The Management Committee will need some of its members to take on special roles to help it function effectively. These members are described as office-bearers or honorary officers.
Honorary officers generally include a Chairperson, Secretary and a Treasurer. Some organisations have additional honorary officers. These may include Vice-Chair, Vice Secretary, Press Officer and so forth. The organisation's constitution should indicate how honorary officers are to be elected or selected. It is important to check your governing document for details and ensure these terms are adhered to.
The role of the officers may include taking the lead in preparing for Management Committee meetings (e.g. agendas, information papers, hiring venues, etc).
Unless the Management Committees has explicitly delegated decision-making powers to the honorary officers, they should act in an advisory capacity and must take care to report their activities fully to the Management Committee.
Check your governing document for details of how honorary officers should be selected and elected.
All honorary officers should be clear regarding the function of their role. Therefore, it is good practice to have written role descriptions. Use the links provided to access further details regarding each role.
Role of the chairperson
Chairing is a key role on any Management Committee. The Chairperson ensures that the Management Committee functions properly, that there is full participation during meetings, that all relevant matters are discussed and that effective decisions are made and carried out. The role of a Chairperson can be time consuming, involving work between meetings, external representation of the organisation, and work with staff. The Chairperson usually takes on direct management responsibility for the most senior staff member (the chief officer). Chairing a large organisation requires diplomatic and leadership skills of a high level.
Role of the secretary
The role of the Secretary depends on the type and size of the organisation. In organisations without paid staff, the secretary often takes minutes, deals with correspondence and keeps records. In organisations with paid staff, these functions are often performed by staff.
If the organisation is a limited company, you may also be required to appoint a Company Secretary who is responsible for ensuring that the organisation fulfils the requirements of company law. Since April 2008, this is no longer an automatic requirement as long as it is not specified within your organisation's governing documents. However, you will need to advise Companies House if you are not appointing a Company Secretary.
Role of the treasurer

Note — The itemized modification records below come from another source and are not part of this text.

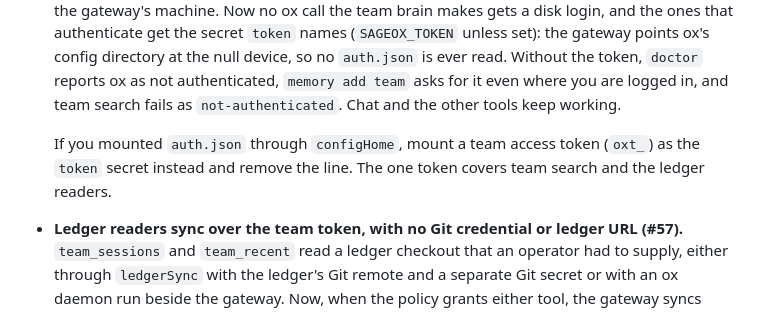
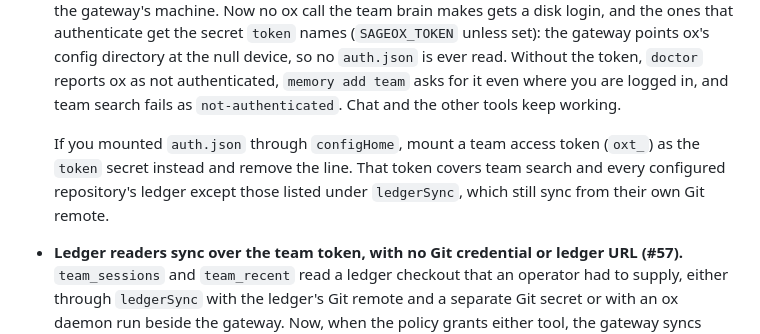
Before and after one commit to sageox/agent-toolkit, a Markdown page: CHANGELOG.md, the part around the change. Drawn GitHub-style.

Commit message:
Say which ledgers the team token covers in the changelog
"The one token covers team search and the ledger readers" overclaimed for an
agent with `ledgerSync` entries: those repositories still sync from their own
Git remote, with their own Git credential when the remote is private. Found by
CodeRabbit on #118.

Co-Authored-By: Claude Opus 5.5 (1M context) <noreply@anthropic.com>
SageOx-Session: https://sageox.ai/c/ses_01a0caee-19ee-7cc5-8748-a6ba9f5a287d

```diff
--- a/CHANGELOG.md
+++ b/CHANGELOG.md
@@ -18,8 +18,9 @@ and this project adheres to [Semantic Versioning](https://semver.org/spec/v2.0.0
   other tools keep working.
 
   If you mounted `auth.json` through `configHome`, mount a team access token (`oxt_`) as the
-  `token` secret instead and remove the line. The one token covers team search and the
-  ledger readers.
+  `token` secret instead and remove the line. That token covers team search and every
+  configured repository's ledger except those listed under `ledgerSync`, which still sync from
+  their own Git remote.
 
 - **Ledger readers sync over the team token, with no Git credential or ledger URL (#57).**
   `team_sessions` and `team_recent` read a ledger checkout that an operator had to supply,
```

The overall role of the Treasurer is to maintain an overview of the organisation's financial status and to ensure that proper financial records and procedures are maintained. In small charities without paid staff the Treasurer may take a greater role in the day-to-day finances of the organisation. It is important to note that final responsibility for financial matters always rests with the management committee as a whole.

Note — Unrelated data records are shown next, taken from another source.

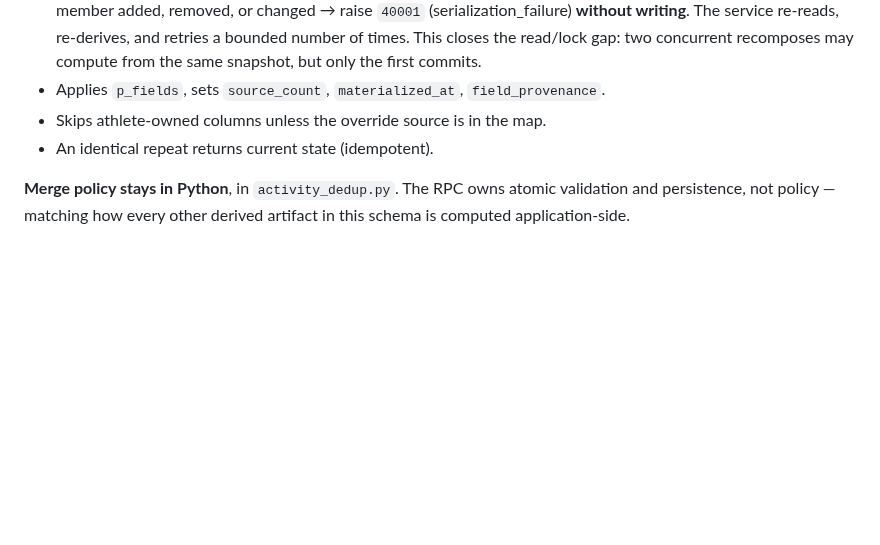
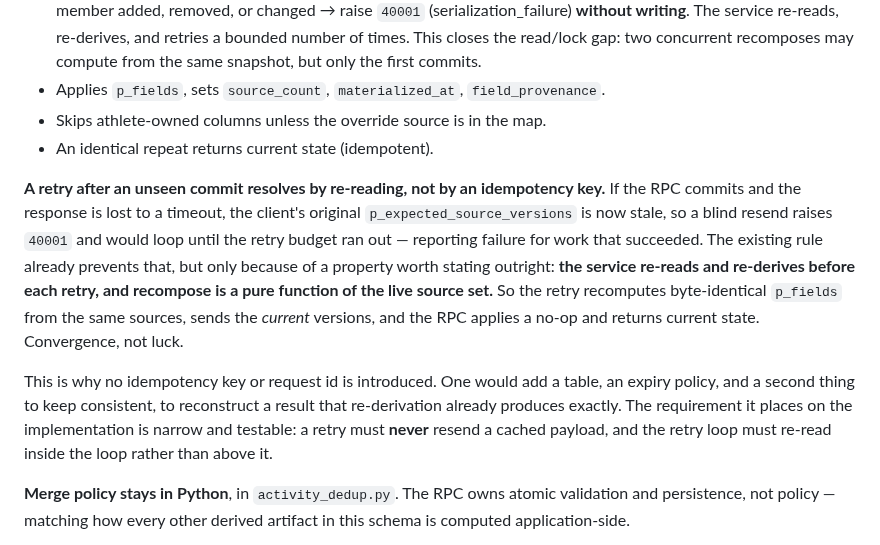
Before and after one commit to zew1me/fitness-coach-agent, a Markdown page: docs/ACTIVITY_MATERIALIZATION_DESIGN.md, the part around the change. GitHub-like rendering; blank space fills up the shorter version.

Commit message:
docs(dedup): state how a retry after an unseen commit converges
If recompose commits and the response is lost, the client's expected
version map is stale, so a blind resend raises 40001 and would loop to
exhaustion — reporting failure for work that succeeded. The existing
re-read-and-re-derive rule already prevents this, but only because
recompose is a pure function of the live source set, which the doc had not
connected to the retry path.

Says it outright, and records why no idempotency key is introduced: it
would add a table, an expiry policy and a second thing to keep consistent
in order to reconstruct what re-derivation already produces exactly. The
implementation requirement is that a retry never resends a cached payload
and re-reads inside the loop rather than above it.

Co-Authored-By: Claude Opus 5 <noreply@anthropic.com>
Claude-Session: https://claude.ai/code/session_01U617oeP4BxVuufVCxmERjL

```diff
--- a/docs/ACTIVITY_MATERIALIZATION_DESIGN.md
+++ b/docs/ACTIVITY_MATERIALIZATION_DESIGN.md
@@ -753,6 +753,22 @@ public.recompose_activity(
 - Skips athlete-owned columns unless the override source is in the map.
 - An identical repeat returns current state (idempotent).
 
+**A retry after an unseen commit resolves by re-reading, not by an idempotency key.**
+If the RPC commits and the response is lost to a timeout, the client's original
+`p_expected_source_versions` is now stale, so a blind resend raises `40001` and would
+loop until the retry budget ran out — reporting failure for work that succeeded. The
+existing rule already prevents that, but only because of a property worth stating
+outright: **the service re-reads and re-derives before each retry, and recompose is a
+pure function of the live source set.** So the retry recomputes byte-identical
+`p_fields` from the same sources, sends the _current_ versions, and the RPC applies a
+no-op and returns current state. Convergence, not luck.
+
+This is why no idempotency key or request id is introduced. One would add a table, an
+expiry policy, and a second thing to keep consistent, to reconstruct a result that
+re-derivation already produces exactly. The requirement it places on the
+implementation is narrow and testable: a retry must **never** resend a cached payload,
+and the retry loop must re-read inside the loop rather than above it.
+
 **Merge policy stays in Python**, in `activity_dedup.py`. The RPC owns atomic
 validation and persistence, not policy — matching how every other derived artifact in
 this schema is computed application-side.
```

Role of vice-chair
The Vice-Chair acts for the Chair when she/he is not available and undertakes assignments at the request of the Chair. To ensure continuity every organisation should ensure that the chair has a deputy who can assume their responsibility and is familiar with their work should a sudden absence occur.